* Records from a data source
* * *
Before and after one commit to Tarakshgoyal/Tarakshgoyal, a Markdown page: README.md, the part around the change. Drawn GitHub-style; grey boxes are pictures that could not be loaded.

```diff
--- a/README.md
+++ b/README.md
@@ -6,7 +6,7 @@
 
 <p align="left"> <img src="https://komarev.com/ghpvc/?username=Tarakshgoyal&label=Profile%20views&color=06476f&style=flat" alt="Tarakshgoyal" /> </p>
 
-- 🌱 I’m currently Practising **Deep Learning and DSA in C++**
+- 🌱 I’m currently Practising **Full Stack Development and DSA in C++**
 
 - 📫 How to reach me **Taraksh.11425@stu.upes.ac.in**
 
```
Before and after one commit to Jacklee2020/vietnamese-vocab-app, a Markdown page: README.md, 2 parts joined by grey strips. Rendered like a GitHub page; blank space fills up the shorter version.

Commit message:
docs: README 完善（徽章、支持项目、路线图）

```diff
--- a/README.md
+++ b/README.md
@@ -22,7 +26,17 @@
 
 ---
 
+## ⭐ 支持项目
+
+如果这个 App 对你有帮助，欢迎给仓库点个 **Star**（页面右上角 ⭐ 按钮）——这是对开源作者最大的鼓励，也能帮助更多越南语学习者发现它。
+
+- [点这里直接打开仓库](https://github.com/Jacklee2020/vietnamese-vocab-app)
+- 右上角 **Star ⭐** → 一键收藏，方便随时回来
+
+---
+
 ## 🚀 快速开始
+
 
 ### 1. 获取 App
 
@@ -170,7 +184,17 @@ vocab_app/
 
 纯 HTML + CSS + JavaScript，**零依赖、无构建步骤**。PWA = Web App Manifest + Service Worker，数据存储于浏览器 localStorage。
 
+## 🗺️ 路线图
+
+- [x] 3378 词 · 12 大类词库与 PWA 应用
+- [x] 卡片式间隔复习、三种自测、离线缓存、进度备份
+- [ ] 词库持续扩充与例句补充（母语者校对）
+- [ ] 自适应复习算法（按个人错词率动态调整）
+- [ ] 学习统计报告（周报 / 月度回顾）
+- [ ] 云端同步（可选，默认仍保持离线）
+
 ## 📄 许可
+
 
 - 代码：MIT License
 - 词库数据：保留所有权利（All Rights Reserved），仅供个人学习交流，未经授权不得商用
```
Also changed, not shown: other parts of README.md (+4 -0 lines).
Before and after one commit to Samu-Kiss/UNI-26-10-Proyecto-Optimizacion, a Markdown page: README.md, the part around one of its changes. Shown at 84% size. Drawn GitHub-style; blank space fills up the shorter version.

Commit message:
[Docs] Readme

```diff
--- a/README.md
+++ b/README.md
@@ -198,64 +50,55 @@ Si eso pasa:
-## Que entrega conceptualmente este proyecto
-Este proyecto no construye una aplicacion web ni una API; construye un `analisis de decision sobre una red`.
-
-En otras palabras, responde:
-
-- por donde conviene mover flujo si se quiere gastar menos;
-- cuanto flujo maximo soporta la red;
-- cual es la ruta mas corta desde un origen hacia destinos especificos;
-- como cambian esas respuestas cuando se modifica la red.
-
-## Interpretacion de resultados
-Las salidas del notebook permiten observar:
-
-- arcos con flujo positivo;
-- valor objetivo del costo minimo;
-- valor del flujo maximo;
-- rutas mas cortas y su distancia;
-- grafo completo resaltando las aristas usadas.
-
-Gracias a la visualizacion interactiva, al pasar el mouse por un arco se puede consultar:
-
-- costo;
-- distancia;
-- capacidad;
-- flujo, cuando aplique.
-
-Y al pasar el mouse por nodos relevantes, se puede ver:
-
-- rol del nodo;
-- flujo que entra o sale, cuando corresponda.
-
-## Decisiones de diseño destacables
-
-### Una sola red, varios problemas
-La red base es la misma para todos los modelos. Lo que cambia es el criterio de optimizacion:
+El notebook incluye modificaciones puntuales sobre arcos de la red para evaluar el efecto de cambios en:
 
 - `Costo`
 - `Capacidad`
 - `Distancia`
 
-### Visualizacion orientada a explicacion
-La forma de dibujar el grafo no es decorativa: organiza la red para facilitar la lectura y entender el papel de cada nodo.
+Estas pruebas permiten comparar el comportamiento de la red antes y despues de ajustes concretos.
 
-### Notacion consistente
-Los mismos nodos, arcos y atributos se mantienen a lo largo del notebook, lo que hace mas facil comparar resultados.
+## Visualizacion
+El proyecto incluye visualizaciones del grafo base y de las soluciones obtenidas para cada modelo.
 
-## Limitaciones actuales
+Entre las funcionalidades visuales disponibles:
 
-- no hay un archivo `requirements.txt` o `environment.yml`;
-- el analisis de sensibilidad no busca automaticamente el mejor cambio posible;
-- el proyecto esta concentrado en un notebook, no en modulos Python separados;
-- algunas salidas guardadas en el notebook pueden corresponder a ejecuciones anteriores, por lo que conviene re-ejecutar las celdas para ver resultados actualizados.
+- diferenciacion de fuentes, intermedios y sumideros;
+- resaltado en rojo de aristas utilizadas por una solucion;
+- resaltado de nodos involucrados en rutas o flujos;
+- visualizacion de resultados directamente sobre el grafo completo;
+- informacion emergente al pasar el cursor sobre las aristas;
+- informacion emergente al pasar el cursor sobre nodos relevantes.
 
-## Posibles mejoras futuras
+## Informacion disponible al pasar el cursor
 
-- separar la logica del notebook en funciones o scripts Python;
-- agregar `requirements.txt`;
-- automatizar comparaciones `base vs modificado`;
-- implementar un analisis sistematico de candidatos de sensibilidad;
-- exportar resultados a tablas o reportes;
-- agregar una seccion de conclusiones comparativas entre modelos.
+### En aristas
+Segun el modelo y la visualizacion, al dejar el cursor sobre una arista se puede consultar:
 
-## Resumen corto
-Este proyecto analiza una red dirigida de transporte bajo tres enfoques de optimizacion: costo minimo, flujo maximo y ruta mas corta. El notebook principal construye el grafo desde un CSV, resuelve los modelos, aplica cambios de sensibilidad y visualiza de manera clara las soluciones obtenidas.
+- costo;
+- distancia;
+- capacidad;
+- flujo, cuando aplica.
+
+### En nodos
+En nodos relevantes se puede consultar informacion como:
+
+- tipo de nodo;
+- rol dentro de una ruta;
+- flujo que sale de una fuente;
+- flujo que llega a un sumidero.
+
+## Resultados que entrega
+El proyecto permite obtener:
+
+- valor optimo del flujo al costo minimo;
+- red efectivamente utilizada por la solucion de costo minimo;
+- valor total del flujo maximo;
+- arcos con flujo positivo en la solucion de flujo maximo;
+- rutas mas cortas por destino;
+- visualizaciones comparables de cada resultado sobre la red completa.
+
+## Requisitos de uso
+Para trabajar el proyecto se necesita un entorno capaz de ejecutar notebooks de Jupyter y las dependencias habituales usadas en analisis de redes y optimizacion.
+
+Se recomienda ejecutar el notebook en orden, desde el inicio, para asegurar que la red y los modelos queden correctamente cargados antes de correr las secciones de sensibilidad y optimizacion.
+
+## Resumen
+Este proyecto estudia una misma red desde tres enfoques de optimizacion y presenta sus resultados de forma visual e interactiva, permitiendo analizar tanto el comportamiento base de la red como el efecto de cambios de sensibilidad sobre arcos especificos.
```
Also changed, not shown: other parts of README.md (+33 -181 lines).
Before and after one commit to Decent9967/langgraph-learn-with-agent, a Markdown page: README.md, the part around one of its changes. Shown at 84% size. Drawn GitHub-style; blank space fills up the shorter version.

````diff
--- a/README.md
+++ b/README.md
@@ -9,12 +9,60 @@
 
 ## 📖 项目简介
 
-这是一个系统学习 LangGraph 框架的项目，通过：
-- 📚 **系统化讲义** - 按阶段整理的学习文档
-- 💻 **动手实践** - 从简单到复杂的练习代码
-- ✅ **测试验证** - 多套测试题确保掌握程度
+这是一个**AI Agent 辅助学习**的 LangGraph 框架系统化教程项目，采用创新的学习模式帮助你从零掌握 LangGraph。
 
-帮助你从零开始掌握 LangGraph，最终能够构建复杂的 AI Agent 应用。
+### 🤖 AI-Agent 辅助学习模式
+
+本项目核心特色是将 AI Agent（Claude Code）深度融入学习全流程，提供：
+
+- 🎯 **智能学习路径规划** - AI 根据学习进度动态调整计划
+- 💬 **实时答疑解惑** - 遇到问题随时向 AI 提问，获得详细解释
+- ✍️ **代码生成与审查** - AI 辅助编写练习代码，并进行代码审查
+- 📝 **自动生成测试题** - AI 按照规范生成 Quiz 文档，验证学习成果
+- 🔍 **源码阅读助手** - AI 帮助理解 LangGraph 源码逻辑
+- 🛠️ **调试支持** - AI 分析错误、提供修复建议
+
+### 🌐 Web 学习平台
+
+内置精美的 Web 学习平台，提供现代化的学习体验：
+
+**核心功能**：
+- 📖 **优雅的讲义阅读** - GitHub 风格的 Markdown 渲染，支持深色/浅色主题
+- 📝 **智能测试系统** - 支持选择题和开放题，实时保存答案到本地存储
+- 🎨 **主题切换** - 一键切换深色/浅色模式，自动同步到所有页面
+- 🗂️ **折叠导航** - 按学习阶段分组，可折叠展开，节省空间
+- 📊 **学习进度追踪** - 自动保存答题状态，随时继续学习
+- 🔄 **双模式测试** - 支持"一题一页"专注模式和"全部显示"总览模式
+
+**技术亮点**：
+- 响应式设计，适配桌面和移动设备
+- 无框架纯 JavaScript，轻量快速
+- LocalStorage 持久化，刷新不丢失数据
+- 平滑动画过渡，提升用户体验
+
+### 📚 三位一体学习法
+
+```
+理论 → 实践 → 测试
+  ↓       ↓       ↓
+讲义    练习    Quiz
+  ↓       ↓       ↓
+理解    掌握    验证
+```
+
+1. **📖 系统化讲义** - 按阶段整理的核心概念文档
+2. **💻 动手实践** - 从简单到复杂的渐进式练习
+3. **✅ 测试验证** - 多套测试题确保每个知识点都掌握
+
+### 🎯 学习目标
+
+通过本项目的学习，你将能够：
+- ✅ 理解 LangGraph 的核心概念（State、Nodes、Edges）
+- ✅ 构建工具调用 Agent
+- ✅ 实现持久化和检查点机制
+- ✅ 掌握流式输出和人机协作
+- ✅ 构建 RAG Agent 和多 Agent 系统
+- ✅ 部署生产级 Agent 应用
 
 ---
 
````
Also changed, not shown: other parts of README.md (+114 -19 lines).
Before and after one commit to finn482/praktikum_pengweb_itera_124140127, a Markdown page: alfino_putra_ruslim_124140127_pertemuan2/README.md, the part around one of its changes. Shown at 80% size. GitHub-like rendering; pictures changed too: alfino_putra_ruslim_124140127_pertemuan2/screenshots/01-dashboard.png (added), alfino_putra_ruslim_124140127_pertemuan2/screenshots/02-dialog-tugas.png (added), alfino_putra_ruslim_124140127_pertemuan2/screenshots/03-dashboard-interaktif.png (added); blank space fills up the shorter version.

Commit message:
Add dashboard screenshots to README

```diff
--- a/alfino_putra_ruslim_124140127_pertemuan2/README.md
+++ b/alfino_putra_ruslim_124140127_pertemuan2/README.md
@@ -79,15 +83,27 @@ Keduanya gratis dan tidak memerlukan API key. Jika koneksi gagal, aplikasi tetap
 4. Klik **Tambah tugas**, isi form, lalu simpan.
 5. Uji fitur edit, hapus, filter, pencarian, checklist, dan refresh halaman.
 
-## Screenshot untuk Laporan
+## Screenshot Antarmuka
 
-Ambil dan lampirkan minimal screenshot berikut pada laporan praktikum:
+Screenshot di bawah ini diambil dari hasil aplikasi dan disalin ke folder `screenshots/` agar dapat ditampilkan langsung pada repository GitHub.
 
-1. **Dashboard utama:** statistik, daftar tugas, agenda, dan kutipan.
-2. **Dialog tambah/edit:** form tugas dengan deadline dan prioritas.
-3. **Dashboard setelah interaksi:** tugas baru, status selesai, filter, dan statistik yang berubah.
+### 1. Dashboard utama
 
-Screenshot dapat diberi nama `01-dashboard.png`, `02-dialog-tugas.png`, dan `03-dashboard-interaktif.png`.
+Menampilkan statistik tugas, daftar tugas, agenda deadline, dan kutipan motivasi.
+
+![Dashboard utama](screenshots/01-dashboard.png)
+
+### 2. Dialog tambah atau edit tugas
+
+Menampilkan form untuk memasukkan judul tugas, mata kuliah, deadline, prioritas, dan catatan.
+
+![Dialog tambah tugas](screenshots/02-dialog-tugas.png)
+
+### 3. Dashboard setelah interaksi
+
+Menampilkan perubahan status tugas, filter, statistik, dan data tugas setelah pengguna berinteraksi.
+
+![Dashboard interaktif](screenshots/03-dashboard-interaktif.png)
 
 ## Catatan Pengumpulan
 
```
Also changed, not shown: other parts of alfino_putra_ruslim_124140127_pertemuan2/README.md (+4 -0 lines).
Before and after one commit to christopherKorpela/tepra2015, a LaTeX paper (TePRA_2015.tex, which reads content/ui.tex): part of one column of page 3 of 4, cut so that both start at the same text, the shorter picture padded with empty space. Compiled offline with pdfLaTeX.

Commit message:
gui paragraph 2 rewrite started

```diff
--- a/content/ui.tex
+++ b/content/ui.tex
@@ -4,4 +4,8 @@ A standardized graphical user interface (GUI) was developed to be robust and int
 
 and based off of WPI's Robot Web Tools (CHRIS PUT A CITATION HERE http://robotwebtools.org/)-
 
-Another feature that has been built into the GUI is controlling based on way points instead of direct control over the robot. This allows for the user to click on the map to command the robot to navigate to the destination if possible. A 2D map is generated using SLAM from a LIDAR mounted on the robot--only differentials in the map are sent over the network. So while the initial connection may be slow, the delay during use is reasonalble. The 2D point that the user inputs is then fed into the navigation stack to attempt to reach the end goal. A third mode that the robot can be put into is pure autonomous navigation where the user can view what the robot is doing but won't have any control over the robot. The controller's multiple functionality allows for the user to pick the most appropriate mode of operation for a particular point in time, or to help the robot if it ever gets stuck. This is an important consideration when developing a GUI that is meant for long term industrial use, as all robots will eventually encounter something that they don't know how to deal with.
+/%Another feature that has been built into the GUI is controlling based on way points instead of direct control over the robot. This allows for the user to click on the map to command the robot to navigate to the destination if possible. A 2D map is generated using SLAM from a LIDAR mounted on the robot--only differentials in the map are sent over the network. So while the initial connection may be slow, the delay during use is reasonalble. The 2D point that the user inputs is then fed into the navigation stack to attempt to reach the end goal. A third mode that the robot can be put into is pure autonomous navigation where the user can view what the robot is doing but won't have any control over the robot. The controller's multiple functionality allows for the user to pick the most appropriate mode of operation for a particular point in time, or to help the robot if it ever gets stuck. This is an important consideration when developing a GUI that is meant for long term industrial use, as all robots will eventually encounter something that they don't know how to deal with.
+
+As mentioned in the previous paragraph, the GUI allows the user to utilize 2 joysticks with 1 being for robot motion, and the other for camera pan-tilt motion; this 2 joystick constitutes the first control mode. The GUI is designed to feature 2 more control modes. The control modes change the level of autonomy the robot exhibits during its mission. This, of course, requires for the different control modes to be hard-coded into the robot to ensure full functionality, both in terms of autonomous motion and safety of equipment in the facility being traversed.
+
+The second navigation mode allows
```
* * *
* Task item
Copy all the lines above that hold the string "JavaScript".

* Response box
 纯 HTML + CSS + JavaScript，**零依赖、无构建步骤**。PWA = Web App Manifest + Service Worker，数据存储于浏览器 localStorage。
+- 无框架纯 JavaScript，轻量快速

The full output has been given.